Miller had his dream career, a substantial salary and was slated for promotion.
Today, all of that is memory. He is without a steady job or pension and says he is suffering from a stress-related illness. And all of this, he says, is the result of whistle blowing on two of his superiors for allegedly violating of the civil rights of a Muslim.
Miller's troubles began Sept. 10, 2002, almost one year to the day after Sept. 11. That's when a SWAT team invaded the Tucson home of a Middle-Eastern man without, according to Miller, his agency considering its own Use of Force Policy.
The terrified man ended up face down in his driveway.
Miller claims that items seized in the raid were not listed in the warrant.

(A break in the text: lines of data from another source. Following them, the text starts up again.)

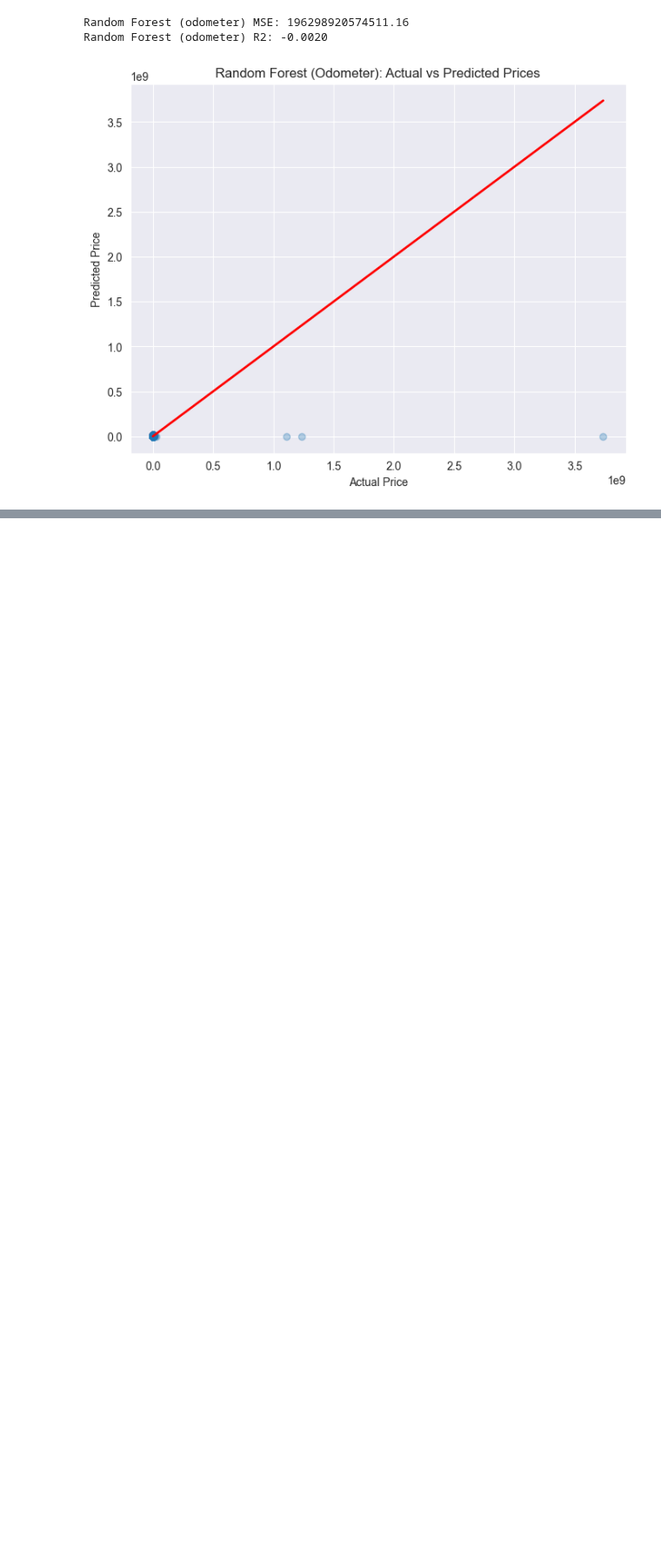
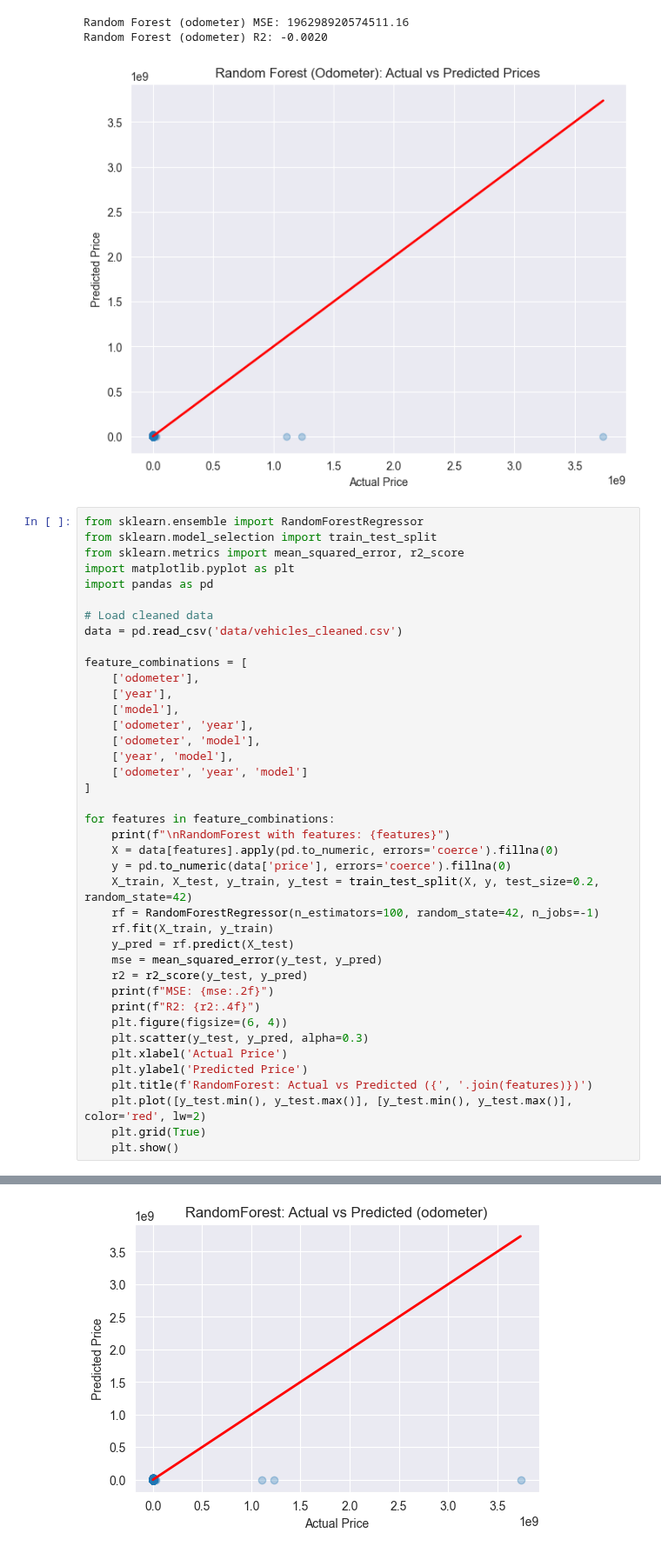
Before and after one commit to licyambrose/carpriceproject, a Jupyter notebook: used_car_price.ipynb, the cells around one changed output, grey strips where cells are left out. Shown at 87% size. Saved outputs shown, nothing was run; the diff lists cells and outputs as text; blank space fills up the shorter version.

```diff
--- a/used_car_price.ipynb
+++ b/used_car_price.ipynb
@@ -637,3 +637,44 @@ plt.show()
 Random Forest (odometer) MSE: 196298920574511.16
 Random Forest (odometer) R2: -0.0020
 [figure]
+# %%
+from sklearn.ensemble import RandomForestRegressor
+from sklearn.model_selection import train_test_split
+from sklearn.metrics import mean_squared_error, r2_score
+import matplotlib.pyplot as plt
+import pandas as pd
+
+# Load cleaned data
+data = pd.read_csv('data/vehicles_cleaned.csv')
+
+feature_combinations = [
+    ['odometer'],
+    ['year'],
+    ['model'],
+    ['odometer', 'year'],
+    ['odometer', 'model'],
+    ['year', 'model'],
+    ['odometer', 'year', 'model']
+]
+
+for features in feature_combinations:
+    print(f"\nRandomForest with features: {features}")
+    X = data[features].apply(pd.to_numeric, errors='coerce').fillna(0)
+    y = pd.to_numeric(data['price'], errors='coerce').fillna(0)
+    X_train, X_test, y_train, y_test = train_test_split(X, y, test_size=0.2, random_state=42)
+    rf = RandomForestRegressor(n_estimators=100, random_state=42, n_jobs=-1)
+    rf.fit(X_train, y_train)
+    y_pred = rf.predict(X_test)
+    mse = mean_squared_error(y_test, y_pred)
+    r2 = r2_score(y_test, y_pred)
+    print(f"MSE: {mse:.2f}")
+    print(f"R2: {r2:.4f}")
+    plt.figure(figsize=(6, 4))
+    plt.scatter(y_test, y_pred, alpha=0.3)
+    plt.xlabel('Actual Price')
+    plt.ylabel('Predicted Price')
+    plt.title(f'RandomForest: Actual vs Predicted ({', '.join(features)})')
+    plt.plot([y_test.min(), y_test.max()], [y_test.min(), y_test.max()], color='red', lw=2)
+    plt.grid(True)
+    plt.show()
+# %% [output]
@@ -639,0 +684 @@ Random Forest (odometer) R2: -0.0020
+[figure, added]
```
Also changed, not shown: parts of 1 cell of this notebook.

Property--including a computer and engineering textbooks--were confiscated and to date have not been returned. The man was fingerprinted and photographed without being charged with any crime. Furthermore, Miller says, he witnessed the bruises the man received at the hands of government agents, and says that Customs justified its actions by labeling the man a terrorist.
No charges of any kind were ever filed against the man, whose problems apparently started because he loaned his business license to the wrong person. No one involved in the car theft ring that was broken up in Tucson and Phoenix that day was ever charged with terrorist activities or linked to terrorist organizations.
Miller contends that if his agency had followed its own policies, it would have determined that the man did not qualify for a SWAT invasion. Enforcement, he says, must provide a justification to dispatch a SWAT team to use "hard tactics." Justification would include documenting the presence of vicious dogs--there were no dogs--or having reason to believe the person was armed and presented a danger to officers. According to Miller, no such evidence was presented, and none existed.
The civil rights violations charges Miller made against his two superiors carry prison penalties of up to 10 years.
No one at U.S. Customs will comment on Miller's allegations, citing an ongoing case. The Muslim man at the center of Miller's charges will only say through his lawyer that he is grateful to Miller for standing up for him.
"It's not like someone got a speeding ticket," Miller says. "The Constitution was violated. I would have stood up for anyone whose rights were being violated."
Freedom of Information Act requests for the results of the investigation Customs made into Miller's charges against his superiors received a cursory note--six months after the request was submitted--stating that the request would be processed in the order in which it had been received. The Freedom of Information/Privacy Rights Branch of the Department of Justice's Civil Rights Division responded quickly to the same request, explaining in legalese that privacy restrictions would not allow for comment.
Miller has a different explanation as to why inquiries hit the ICE wall: "There was no investigation into my charges. Nothing was ever done," Miller says. "No interviews were conducted, nothing."
Instead, charges involving past activities that had never been questioned before were brought against Miller, he claims. He was charged with unlawful disclosure, lack of candor, conduct inconsistent with undercover operations and the unauthorized use of a home computer.
"They knew I used my home computer because they wouldn't buy me one," Miller says. Miller had his gun taken away and was sat down at a desk until his formal dismissal.
As part of his undercover work, Miller says he had been arranging the sale of cruise-missile engines, considered weapons of mass destruction, in a $1.6 million deal to the Iranians.
"Customs closed an investigation about weapons of mass destruction just to retaliate against me," Miller claims. Since his firing, Miller, who currently works as a freelance investigator for various federal government departments, says he has informed other federal agencies of the facts of the Iranian case, and they have continued the investigation.
Asked if he would do it all over again--knowing the consequences of the whistle-blowing--Miller says simply, "Yes, I'd do it again."
In his most recent contact with Customs' legal representatives, he was offered a 40 percent disability retirement if he would deny that the stress-related illness he has been treated for since his dismissal was caused by the retaliation he received. Miller's response?
"'No thank you.' I told them I'd be back at the agency and continue the fight."
And what about whistleblower protection laws enacted in 1989? "I had a supervisor admit that I was being punished for protecting the Muslim, and not for the charges they drummed up. Another agent wrote in a memo for management in their case against me that I showed poor judgment by interfering with the search warrant involving the Muslim. So far, they have totally ignored the smoking guns, and I have been denied whistleblower protection."
Miller's four attempts at whistleblower status have been denied by the Office of Special Council and the Merit Systems Protection Board. His fourth rejection is on appeal and is currently being reconsidered by a judge.
"If I get whistleblower status, I get all my back pay; I will be returned to my job; I will possibly get my promotion that was denied on six occasions after the incident, and I will be granted protection from further retaliation."
If not, Miller still has the question before the court as to whether or not he was justly fired.
"If I win my firing hearing, Customs has already told me they will adjudicate me mentally ill and medically retire me anyway," he says.
Miller's appeal is currently winding down in an internal government court system and could be his last allowed. He has no recourse in civilian court.
"Whistleblower status is the best thing that could happen for me," Miller says. His court date is scheduled for Feb. 9.